--- DATA SUPPLIED Enclosed Below ---

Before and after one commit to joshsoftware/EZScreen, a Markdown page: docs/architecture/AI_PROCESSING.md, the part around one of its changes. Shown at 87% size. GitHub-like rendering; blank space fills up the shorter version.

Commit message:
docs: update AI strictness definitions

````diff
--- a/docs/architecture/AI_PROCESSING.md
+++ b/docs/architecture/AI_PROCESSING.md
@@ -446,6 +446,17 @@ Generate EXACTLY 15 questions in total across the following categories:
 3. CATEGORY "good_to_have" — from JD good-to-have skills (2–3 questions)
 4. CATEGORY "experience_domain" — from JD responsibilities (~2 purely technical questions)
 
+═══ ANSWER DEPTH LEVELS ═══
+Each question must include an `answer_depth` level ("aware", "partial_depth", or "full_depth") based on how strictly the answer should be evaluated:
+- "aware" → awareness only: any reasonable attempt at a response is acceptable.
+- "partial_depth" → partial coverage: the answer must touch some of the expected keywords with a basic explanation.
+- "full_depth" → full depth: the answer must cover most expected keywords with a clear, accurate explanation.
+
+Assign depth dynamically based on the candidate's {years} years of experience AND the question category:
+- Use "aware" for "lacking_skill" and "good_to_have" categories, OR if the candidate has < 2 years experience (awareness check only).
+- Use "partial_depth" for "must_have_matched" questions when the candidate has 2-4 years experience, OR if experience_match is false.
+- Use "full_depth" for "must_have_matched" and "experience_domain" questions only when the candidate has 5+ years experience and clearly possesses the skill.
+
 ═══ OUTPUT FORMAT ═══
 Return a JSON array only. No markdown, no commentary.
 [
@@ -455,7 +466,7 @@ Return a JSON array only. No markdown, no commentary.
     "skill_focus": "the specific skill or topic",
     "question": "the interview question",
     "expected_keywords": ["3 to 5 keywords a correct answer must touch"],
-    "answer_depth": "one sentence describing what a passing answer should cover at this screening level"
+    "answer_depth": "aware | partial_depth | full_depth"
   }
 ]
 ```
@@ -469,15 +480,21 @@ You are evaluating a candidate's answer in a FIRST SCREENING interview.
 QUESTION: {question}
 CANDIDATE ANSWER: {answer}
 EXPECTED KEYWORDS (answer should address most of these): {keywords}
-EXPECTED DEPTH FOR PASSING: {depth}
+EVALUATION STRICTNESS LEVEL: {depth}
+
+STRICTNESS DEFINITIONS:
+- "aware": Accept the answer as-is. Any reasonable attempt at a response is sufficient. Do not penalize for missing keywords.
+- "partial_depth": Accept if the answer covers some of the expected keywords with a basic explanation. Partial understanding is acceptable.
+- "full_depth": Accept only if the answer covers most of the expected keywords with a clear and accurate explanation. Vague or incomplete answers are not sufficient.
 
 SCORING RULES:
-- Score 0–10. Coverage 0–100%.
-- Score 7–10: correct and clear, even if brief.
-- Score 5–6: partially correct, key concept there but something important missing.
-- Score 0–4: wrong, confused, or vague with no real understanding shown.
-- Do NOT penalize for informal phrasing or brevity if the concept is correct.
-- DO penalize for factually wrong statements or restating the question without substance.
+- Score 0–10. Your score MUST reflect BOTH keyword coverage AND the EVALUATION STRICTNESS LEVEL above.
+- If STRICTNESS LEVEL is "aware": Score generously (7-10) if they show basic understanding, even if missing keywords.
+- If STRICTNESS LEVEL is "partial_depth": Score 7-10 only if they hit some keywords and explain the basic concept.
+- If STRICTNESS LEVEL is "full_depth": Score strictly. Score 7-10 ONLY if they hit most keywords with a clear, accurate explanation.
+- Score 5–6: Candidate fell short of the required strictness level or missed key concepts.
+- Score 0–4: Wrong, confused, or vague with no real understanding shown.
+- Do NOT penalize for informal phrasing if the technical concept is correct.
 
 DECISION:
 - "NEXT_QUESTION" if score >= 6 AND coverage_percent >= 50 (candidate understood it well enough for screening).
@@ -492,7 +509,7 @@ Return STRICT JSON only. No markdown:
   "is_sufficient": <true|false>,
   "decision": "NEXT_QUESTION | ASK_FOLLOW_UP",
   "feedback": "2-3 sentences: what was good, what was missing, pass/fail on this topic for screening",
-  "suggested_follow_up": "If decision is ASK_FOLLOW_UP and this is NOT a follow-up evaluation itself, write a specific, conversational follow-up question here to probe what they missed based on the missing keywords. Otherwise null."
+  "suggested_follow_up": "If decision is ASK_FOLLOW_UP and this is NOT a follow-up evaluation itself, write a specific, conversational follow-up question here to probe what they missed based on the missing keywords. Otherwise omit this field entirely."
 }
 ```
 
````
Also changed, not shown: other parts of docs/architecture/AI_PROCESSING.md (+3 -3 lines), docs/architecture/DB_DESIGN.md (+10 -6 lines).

--- End of Enclosed DATA SUPPLIED ---

[WHAT YOU SHOULD DO] Whenever a line above includes the string "penalize", copy it.

[WORKED SOLUTION]
+- "aware": Accept the answer as-is. Any reasonable attempt at a response is sufficient. Do not penalize for missing keywords.
-- Do NOT penalize for informal phrasing or brevity if the concept is correct.
-- DO penalize for factually wrong statements or restating the question without substance.
+- Do NOT penalize for informal phrasing if the technical concept is correct.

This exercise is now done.